BEGIN DATA LISTING

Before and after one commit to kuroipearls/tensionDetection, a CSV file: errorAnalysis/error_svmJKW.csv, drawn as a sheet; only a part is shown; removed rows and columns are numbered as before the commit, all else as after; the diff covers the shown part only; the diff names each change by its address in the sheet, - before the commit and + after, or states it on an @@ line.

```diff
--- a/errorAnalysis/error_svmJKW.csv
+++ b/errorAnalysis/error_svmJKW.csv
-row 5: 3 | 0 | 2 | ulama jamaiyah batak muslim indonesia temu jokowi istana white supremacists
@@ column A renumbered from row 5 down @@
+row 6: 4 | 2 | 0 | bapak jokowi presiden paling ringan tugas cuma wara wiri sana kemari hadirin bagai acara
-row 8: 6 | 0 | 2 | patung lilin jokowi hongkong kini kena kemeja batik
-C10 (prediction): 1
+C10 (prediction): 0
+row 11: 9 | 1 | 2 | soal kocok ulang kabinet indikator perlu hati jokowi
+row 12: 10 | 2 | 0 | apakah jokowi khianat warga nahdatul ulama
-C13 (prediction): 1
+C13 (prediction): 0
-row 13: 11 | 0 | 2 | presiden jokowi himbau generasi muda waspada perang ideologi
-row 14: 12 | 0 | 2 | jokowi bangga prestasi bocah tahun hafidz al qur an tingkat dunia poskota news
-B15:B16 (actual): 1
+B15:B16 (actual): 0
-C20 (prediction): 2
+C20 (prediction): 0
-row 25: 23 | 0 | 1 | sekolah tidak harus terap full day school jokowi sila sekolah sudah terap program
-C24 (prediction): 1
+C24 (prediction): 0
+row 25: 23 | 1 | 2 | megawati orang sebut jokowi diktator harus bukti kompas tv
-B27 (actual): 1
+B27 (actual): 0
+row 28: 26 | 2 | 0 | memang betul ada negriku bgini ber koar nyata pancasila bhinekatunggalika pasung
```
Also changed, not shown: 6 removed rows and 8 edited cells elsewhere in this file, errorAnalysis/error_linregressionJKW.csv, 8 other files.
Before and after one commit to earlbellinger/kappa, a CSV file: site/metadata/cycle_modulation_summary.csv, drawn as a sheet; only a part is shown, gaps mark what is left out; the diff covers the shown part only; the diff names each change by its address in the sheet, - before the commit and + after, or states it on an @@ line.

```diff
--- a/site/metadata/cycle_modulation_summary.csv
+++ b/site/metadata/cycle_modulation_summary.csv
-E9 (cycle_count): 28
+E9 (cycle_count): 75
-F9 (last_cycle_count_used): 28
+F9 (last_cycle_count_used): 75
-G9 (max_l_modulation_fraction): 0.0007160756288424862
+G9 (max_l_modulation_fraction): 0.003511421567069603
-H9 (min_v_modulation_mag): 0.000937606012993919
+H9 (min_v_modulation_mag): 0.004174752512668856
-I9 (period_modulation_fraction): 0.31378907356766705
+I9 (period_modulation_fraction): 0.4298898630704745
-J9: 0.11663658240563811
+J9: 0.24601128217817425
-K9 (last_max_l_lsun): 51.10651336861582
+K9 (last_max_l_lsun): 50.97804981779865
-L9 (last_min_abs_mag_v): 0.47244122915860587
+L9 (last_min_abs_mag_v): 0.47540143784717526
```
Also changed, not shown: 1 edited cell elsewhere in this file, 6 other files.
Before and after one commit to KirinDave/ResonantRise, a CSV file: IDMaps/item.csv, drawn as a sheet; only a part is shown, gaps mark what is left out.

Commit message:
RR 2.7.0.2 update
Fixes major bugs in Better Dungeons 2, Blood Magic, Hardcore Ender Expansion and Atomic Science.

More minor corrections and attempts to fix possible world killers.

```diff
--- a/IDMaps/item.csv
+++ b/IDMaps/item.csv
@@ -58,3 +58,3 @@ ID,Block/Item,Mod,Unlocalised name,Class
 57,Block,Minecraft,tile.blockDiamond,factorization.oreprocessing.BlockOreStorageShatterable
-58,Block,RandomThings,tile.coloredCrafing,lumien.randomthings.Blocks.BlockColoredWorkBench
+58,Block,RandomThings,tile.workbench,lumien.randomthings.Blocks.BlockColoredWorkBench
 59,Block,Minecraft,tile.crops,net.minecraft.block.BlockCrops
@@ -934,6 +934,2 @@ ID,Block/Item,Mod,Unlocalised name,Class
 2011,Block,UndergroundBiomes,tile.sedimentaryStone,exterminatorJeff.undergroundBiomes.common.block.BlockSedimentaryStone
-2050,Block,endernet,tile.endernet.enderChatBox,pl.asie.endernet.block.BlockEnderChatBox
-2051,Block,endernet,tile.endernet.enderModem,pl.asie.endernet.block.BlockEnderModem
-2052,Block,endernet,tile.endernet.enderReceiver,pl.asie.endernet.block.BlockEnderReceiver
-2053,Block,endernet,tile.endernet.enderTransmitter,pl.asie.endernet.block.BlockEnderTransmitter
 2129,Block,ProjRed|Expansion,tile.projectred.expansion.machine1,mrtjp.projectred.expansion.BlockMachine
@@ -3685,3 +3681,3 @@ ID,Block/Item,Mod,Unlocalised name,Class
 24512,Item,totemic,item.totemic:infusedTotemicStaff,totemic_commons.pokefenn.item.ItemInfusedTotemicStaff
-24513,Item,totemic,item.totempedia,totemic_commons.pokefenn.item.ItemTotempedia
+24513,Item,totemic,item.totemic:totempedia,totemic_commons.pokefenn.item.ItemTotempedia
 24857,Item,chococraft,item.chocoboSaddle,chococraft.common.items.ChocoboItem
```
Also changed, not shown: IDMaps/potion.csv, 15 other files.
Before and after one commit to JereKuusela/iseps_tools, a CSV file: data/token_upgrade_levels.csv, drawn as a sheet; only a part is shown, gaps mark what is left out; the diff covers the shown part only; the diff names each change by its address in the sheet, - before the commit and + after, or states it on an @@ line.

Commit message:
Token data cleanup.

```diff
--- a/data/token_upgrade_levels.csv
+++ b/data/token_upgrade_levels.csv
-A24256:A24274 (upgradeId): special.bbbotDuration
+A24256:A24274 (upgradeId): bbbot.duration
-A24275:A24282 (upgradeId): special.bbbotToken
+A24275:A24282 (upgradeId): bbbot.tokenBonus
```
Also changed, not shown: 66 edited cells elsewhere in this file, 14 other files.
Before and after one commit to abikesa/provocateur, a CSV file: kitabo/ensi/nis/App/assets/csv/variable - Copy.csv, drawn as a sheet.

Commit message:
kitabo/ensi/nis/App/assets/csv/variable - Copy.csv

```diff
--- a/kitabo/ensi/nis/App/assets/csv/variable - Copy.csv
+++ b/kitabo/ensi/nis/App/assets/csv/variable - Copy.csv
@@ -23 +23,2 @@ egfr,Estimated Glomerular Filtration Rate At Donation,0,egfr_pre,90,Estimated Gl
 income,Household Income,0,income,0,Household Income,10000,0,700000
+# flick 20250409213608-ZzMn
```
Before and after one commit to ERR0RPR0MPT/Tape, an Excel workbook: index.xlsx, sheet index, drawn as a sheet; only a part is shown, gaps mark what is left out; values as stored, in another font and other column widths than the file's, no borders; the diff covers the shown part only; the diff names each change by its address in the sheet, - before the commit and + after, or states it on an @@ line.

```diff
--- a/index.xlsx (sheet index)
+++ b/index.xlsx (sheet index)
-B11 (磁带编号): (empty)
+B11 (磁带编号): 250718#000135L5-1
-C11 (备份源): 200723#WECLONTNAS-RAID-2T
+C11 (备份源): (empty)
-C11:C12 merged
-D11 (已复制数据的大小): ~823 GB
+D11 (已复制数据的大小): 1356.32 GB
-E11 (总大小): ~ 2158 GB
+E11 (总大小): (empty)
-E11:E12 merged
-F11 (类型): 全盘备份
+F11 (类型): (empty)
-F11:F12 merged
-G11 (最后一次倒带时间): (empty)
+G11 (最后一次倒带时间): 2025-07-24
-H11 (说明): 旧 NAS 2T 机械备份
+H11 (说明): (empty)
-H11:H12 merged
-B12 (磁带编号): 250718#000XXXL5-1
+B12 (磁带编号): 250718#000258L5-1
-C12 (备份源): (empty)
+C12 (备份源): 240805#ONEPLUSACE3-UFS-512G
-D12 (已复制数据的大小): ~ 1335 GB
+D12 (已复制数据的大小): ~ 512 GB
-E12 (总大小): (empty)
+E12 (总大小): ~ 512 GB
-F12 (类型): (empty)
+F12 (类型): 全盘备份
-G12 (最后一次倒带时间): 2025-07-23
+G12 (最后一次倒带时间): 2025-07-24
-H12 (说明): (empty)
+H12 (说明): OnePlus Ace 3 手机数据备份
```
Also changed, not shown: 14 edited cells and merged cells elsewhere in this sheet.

END DATA LISTING

§ **GOAL OF THE EXERCISE**: Select every line above that contains the word "Class", and copy it.

§ **SOLUTION FOR THIS PROBLEM**:
@@ -58,3 +58,3 @@ ID,Block/Item,Mod,Unlocalised name,Class
@@ -934,6 +934,2 @@ ID,Block/Item,Mod,Unlocalised name,Class
@@ -3685,3 +3681,3 @@ ID,Block/Item,Mod,Unlocalised name,Class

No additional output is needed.